Within the data below, find the string "hlcom" and return each line where it occurs.

[Saved entries]
* * * * *
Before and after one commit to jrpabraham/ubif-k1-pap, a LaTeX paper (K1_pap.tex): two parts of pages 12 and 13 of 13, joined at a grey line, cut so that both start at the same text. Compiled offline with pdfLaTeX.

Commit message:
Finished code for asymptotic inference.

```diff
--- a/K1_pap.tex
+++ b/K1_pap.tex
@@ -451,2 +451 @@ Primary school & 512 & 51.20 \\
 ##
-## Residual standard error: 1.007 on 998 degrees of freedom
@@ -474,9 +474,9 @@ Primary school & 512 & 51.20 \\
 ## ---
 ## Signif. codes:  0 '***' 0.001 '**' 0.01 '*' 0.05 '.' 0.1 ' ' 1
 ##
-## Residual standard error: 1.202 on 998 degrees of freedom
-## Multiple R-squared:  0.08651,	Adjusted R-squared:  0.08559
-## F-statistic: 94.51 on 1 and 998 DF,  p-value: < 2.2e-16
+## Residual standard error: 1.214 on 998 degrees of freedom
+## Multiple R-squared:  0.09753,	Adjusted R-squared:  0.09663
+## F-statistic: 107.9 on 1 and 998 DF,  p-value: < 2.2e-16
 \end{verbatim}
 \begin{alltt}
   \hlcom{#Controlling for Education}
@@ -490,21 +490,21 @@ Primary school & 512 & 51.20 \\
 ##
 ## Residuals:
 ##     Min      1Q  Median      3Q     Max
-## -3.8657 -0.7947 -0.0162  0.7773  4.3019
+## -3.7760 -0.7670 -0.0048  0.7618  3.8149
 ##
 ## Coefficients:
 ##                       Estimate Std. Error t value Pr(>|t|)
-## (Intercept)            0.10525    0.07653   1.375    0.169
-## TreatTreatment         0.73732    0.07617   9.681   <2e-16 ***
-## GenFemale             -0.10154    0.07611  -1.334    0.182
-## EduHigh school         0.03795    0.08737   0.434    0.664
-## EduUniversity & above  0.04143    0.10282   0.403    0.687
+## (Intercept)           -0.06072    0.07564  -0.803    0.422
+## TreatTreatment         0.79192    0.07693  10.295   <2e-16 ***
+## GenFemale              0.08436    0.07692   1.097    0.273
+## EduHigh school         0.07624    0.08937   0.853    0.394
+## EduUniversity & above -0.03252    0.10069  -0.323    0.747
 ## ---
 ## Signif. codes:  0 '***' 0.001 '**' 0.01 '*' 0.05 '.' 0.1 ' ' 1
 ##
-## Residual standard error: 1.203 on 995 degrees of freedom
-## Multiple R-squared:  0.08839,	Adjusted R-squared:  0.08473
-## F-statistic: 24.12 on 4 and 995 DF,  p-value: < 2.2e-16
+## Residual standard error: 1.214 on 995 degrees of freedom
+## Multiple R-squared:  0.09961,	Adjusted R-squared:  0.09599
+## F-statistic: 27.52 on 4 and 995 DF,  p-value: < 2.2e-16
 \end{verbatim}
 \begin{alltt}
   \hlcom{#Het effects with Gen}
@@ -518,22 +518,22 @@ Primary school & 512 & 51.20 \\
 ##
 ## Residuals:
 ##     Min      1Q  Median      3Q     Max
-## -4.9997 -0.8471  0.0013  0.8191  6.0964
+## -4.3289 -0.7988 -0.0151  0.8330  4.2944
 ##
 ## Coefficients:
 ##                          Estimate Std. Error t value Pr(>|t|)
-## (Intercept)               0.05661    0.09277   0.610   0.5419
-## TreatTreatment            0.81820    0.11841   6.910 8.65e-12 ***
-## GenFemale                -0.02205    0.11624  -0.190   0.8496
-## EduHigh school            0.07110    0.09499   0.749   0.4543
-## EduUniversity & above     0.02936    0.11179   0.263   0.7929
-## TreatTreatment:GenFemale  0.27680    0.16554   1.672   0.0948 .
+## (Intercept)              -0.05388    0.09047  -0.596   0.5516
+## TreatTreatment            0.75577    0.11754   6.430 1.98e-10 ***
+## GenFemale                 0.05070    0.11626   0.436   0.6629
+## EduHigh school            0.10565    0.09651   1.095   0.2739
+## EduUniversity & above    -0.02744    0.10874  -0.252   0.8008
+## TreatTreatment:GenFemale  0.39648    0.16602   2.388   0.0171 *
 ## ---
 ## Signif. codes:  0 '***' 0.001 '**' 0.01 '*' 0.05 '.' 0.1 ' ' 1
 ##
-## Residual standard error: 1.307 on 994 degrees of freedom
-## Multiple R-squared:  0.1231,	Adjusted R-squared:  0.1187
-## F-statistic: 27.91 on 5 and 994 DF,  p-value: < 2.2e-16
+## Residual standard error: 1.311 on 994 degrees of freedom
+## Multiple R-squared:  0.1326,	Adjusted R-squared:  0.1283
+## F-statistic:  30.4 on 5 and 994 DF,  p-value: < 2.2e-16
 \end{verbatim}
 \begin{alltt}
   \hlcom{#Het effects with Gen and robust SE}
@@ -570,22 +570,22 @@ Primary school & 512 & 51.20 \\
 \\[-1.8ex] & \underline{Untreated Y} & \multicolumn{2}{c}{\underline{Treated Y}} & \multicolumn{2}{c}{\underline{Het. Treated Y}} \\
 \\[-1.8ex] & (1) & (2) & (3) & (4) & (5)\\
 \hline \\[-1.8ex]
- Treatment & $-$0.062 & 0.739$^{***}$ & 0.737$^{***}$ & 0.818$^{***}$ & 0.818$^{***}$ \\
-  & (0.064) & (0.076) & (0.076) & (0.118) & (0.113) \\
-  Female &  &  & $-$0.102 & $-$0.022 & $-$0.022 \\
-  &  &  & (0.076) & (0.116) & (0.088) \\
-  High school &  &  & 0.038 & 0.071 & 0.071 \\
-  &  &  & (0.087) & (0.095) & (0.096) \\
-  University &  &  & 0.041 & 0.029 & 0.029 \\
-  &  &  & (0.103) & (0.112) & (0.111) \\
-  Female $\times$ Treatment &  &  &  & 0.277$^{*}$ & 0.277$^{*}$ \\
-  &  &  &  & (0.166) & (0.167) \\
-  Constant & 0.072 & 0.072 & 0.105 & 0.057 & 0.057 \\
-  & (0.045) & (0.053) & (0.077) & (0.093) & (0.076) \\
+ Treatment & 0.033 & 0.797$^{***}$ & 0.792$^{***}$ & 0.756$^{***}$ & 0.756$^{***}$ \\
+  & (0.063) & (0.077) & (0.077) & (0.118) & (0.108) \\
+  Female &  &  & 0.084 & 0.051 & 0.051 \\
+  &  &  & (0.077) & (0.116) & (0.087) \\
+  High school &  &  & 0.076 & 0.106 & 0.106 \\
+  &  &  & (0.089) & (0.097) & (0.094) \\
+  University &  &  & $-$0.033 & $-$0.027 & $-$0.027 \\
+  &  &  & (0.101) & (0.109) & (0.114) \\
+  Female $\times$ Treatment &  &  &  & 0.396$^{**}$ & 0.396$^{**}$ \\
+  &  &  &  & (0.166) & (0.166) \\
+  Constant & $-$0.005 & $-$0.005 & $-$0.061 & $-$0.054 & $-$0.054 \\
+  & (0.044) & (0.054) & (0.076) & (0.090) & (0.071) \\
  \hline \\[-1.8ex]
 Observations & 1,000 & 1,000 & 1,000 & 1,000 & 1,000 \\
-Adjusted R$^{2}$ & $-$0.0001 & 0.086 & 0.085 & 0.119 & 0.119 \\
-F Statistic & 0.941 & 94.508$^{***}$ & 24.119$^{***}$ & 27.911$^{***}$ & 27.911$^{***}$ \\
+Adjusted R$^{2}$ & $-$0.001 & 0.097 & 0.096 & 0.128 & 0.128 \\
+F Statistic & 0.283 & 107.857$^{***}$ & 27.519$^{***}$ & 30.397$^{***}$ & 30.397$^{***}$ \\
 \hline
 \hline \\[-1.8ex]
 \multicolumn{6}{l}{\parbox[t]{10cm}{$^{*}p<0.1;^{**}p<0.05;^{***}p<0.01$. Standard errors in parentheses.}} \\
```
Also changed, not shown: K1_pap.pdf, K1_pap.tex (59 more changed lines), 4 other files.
* * * * *
| Exercise output |
   \hlcom{#Controlling for Education}
   \hlcom{#Het effects with Gen}
   \hlcom{#Het effects with Gen and robust SE}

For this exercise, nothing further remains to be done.